Task goal - Show me every line in the listing that has the word "search".

Supplied data -
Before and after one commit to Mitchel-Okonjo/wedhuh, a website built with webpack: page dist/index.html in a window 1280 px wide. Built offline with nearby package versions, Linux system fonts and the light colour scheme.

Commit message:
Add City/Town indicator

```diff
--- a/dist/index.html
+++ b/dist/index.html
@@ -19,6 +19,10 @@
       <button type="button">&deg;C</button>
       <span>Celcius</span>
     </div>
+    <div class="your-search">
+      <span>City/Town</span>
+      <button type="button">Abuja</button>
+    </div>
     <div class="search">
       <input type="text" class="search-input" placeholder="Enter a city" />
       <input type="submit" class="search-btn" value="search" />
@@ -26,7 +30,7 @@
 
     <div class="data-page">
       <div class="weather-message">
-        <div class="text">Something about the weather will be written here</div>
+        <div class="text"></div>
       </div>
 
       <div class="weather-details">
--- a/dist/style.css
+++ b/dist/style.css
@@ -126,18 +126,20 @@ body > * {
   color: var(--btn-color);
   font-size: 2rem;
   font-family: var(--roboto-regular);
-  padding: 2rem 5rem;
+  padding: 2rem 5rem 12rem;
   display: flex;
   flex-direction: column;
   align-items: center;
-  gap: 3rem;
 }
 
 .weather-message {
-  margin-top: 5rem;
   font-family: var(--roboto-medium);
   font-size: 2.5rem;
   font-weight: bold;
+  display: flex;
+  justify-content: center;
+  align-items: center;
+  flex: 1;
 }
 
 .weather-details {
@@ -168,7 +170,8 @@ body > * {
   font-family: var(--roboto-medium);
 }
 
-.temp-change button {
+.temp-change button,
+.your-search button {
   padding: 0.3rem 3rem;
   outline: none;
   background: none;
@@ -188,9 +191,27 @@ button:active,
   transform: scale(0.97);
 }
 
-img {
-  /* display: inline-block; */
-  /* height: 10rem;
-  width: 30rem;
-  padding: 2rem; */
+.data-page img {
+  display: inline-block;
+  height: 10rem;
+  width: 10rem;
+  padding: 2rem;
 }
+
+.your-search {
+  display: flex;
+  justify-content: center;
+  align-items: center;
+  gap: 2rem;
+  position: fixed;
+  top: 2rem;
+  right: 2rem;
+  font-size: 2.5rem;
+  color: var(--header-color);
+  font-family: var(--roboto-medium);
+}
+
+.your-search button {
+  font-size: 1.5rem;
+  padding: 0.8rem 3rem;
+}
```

Answer for the task -
+    <div class="your-search">
     <div class="search">
       <input type="text" class="search-input" placeholder="Enter a city" />
       <input type="submit" class="search-btn" value="search" />
+.your-search button {
+.your-search {
+.your-search button {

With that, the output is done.